Hunton Law

Legal Counsel for Nonprofits, Foundations & Social Enterprises

Legal Counsel for Nonprofits, Foundations & Social Enterprises

The Last Thing on a Nonprofit Founder’s Mind?

You are passionate about a social or environmental issue.  You have identified a problem that needs fixing – you have personally lived or witnessed this problem, and you cannot wait any longer to start tackling it.  You have a plan, a solid business model, to address the root of this problem.  How are you going to accomplish this?  Start your own tax-exempt nonprofit organization.  Get the tax-exempt status you deserve, provide your donors with the ability to deduct their charitable contributions from their income taxes, enjoy the “halo” effect and public trust that nonprofit status affords.  The last thing on your mind is: “what are the alternatives to starting my own nonprofit?”

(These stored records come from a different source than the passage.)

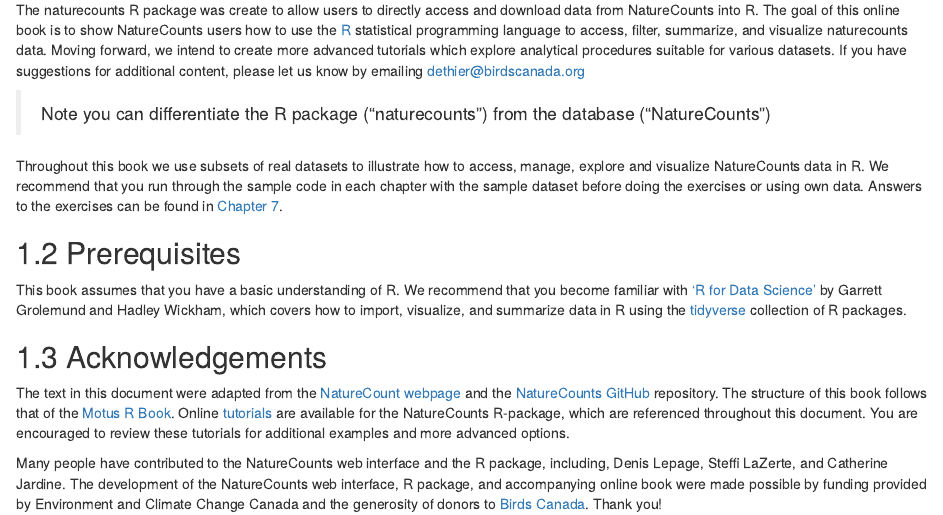
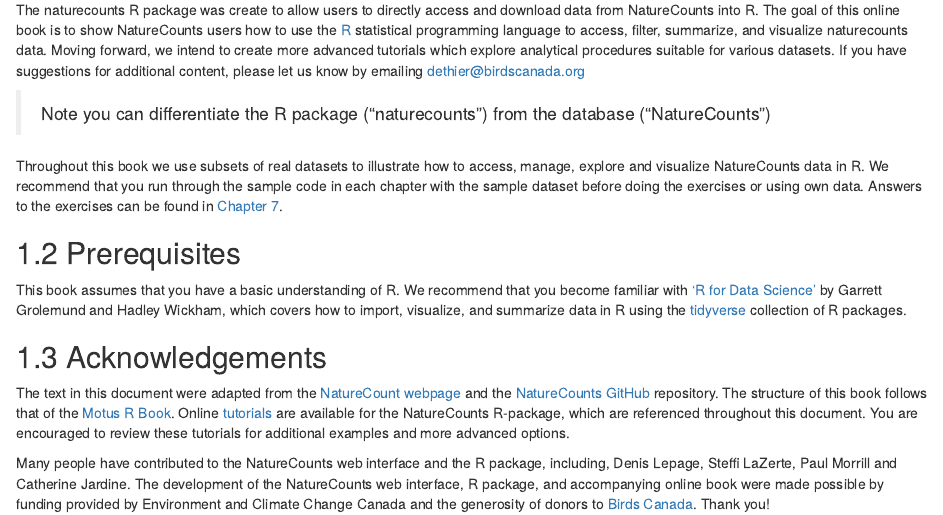
Before and after one commit to BirdsCanada/NatureCounts_IntroTutorial, an R Markdown document (01-Introduction.Rmd): the page in a window 1100 px wide, from 530 px down. Rendered offline with R 4.5, knitr and Pandoc, with nearby package versions; drawn as R Markdown's standard HTML page in place of the format the file asks for.

Commit message:
Updated Ack

```diff
--- a/01-Introduction.Rmd
+++ b/01-Introduction.Rmd
@@ -38,4 +38,4 @@
 
 The text in this document were adapted from the [NatureCount webpage](https://www.birdscanada.org/birdmon/default/main.jsp) and the [NatureCounts GitHub](https://github.com/BirdStudiesCanada/naturecounts) repository. The structure of this book follows that of the [Motus R Book](https://beta.motus.org/MotusRBook/index.html). Online [tutorials](https://birdstudiescanada.github.io/naturecounts/articles/index.html) are available for the NatureCounts R-package, which are referenced throughout this document. You are encouraged to review these tutorials for additional examples and more advanced options.
 
-Many people have contributed to the NatureCounts web interface and the R package, including, Denis Lepage, Steffi LaZerte, and Catherine Jardine. The development of the NatureCounts web interface, R package, and accompanying online book were made possible by funding provided by Environment and Climate Change Canada and the generosity of donors to [Birds Canada](https://www.birdscanada.org/give/). Thank you!
+Many people have contributed to the NatureCounts web interface and the R package, including, Denis Lepage, Steffi LaZerte, Paul Morrill and Catherine Jardine. The development of the NatureCounts web interface, R package, and accompanying online book were made possible by funding provided by Environment and Climate Change Canada and the generosity of donors to [Birds Canada](https://www.birdscanada.org/give/). Thank you!
```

Thinking about alternatives to forming a new nonprofit organization is an important exercise for any founder.  It can also be sobering, painful, and annoying.  But it’s still important, and I would go so far as to say it’s necessary and critical to the health and sustainability of a new organization. 

Why consider alternatives to a new nonprofit?  The scarcity of startup funds for new nonprofits; the difficulty raising funds and sustaining levels of funding; the competitive landscape of the nonprofit sector; the myriad compliance requirements that tax-exempt organizations are subject to, including the initial tax-exemption application and state filings, ongoing federal and state filings, the public support test, restrictions on private inurement, private benefit, fundraising, earned income, governance structure, and other activities; scrutiny and oversight by the IRS, state tax board, and state charities regulators.  The list goes on.

After a thorough examination of the challenges, it may make sense to go with an alternative, such as:

  • fiscal sponsorship
  • starting a project under the umbrella of an existing organization
  • volunteering
  • becoming an employee of a nonprofit
  • remaining an unincorporated association

Several well-established resources on the topic of nonprofit formation, and alternatives to nonprofit formation, include: